I've found that setting up a VT component requires continuing education with minimal financial investment. In addition to traditional optometric organizations, such as the American Optometric Association, educational sources include: the Optometric Extension Program, the College of Optometrists in Vision Development and the College of Syntonic Optometry.

Orthokeratology, (contact lens corneal reshaping) like vision therapy, builds patient loyalty and referrals. Investments include education and a topographer. Consider these sources of education: the Contact Lens Manufacturers Association's RGP Lens Institute and the Orthokeratology Academy of America.

To create patient interest, list preventive vision care and nonsurgical vision rehabilitation services in your marketing and educational materials. Also, add questions to your patient questionnaire that would facilitate discussion of each service. Two examples:

  1. "Are you interested in non-surgical options to eliminate your nearsightedness or reduce its progression?"
  2. "Do you wear glasses to relieve visual stress at the computer?"
  3. "Which herbs and dietary supplements do you take and why?"

With these subspecialties, you can offer a 2.50D myope — who's been experiencing a 40% increase in myopia since since her 2000 exam — several nonsurgical options. These include reading glasses worn over contact lenses, an intermediate prescription for computer use, in-office vision therapy with conventional therapy and/or phototherapy.

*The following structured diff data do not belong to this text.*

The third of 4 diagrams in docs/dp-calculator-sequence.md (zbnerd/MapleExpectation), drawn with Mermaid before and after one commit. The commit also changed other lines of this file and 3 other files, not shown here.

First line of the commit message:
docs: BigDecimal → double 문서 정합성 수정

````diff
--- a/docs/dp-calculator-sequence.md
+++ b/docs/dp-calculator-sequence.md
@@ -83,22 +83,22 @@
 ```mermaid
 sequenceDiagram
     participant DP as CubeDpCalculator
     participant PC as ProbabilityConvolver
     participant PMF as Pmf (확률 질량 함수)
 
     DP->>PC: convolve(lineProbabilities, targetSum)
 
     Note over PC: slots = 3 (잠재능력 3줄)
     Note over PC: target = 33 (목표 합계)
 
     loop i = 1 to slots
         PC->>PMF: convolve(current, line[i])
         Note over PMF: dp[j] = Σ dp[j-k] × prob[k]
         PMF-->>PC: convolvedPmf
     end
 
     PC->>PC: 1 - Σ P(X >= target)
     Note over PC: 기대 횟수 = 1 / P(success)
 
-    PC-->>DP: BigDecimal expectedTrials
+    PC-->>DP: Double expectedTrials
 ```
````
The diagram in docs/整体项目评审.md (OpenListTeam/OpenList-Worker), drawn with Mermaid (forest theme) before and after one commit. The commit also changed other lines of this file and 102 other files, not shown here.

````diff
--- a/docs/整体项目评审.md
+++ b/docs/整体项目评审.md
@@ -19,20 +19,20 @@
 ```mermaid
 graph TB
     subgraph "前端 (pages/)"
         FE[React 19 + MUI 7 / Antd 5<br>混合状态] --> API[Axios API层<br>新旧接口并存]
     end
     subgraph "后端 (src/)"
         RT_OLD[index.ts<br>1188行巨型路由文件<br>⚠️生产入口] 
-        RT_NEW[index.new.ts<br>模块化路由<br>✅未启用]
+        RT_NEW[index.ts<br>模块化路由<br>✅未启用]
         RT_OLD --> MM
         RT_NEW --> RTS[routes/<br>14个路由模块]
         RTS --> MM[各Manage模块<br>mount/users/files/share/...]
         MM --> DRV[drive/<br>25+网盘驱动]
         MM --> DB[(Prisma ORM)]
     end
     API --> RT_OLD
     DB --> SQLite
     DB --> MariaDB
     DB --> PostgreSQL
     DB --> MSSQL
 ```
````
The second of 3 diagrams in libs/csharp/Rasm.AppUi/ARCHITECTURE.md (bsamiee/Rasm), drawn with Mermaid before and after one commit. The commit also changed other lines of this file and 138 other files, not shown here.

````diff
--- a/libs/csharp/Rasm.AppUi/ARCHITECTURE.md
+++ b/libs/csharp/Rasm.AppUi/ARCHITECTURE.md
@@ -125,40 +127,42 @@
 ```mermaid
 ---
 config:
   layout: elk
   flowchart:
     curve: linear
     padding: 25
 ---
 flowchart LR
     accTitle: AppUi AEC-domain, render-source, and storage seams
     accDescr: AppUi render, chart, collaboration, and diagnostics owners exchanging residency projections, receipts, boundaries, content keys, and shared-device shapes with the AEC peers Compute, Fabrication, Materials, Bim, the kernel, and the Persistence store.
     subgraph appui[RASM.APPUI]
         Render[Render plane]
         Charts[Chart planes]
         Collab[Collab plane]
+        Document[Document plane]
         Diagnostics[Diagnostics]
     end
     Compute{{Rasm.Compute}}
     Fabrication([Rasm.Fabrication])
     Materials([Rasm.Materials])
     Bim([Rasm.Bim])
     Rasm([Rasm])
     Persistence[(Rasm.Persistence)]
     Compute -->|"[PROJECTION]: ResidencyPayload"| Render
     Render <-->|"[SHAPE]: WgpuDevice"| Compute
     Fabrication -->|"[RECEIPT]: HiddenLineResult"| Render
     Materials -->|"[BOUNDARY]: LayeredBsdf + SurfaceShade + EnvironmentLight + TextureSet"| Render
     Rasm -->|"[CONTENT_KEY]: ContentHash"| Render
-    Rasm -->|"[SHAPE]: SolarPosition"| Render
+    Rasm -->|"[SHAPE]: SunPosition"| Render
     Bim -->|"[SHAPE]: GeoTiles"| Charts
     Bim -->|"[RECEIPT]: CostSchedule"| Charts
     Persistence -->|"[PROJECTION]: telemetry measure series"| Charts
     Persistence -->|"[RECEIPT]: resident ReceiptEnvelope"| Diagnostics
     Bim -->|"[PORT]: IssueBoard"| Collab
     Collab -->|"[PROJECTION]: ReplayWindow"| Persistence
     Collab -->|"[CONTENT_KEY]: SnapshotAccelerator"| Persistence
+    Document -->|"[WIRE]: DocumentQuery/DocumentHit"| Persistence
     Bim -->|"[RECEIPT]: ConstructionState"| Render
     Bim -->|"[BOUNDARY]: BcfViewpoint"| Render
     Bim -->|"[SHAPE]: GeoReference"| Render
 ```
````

VT and Ortho-K are two services, both established for more than 50 years, that can improve the function of patients' visual systems and build lifetime loyalty and referrals.


Chief Executive Optometrist Program Held at UPenn

Experienced O.D.s expanded their practice capabilities at the second Chief Executive Optometrist program held in Philadelphia last month. Part of the University of Pennsylvania's Wharton School Executive Education program, the weekend-long seminar was created in cooperation with the Johnson & Johnson Vision Care Institute to provide insight on the business of optometry and help participants take their practices to the next financial level.
The program, conducted by Wharton School professors, blended business strategies and tactics from the academic world with case studies and best practices from Fortune 500 companies.
Designed for experienced O.D.s and ophthalmologists who own or hope to own practices, the program provided executive-level education to help them maximize their earning potential.
O.D.s from independent, chain and big-box practices examined their business methods and made plans for the future based on the program's focus on:
  • Critical Thinking: the essential practices of critical thinkers and using the practices to problem solve and make better decisions.
  • Leadership: the steps to gaining influence, credibility and confidence for strong practice management.
  • Marketing: branding, marketing strategies, experiential marketing and customer lifetime value.
  • Practice Management: the basics of organizational logic, covering skills, such as goal setting, communication, conflict resolution and motivation.
  • Finance: the determination your practice's financial health, cost analysis for decision making, capital acquisitions and leasing vs. buying.

For information on the next program, contact Wharton's program consultants at (215) 898-1776, or visit

Special thanks to Amy Spezio, of Eyecare Business, for contributing this story.

Optometric Management, Issue: February 2008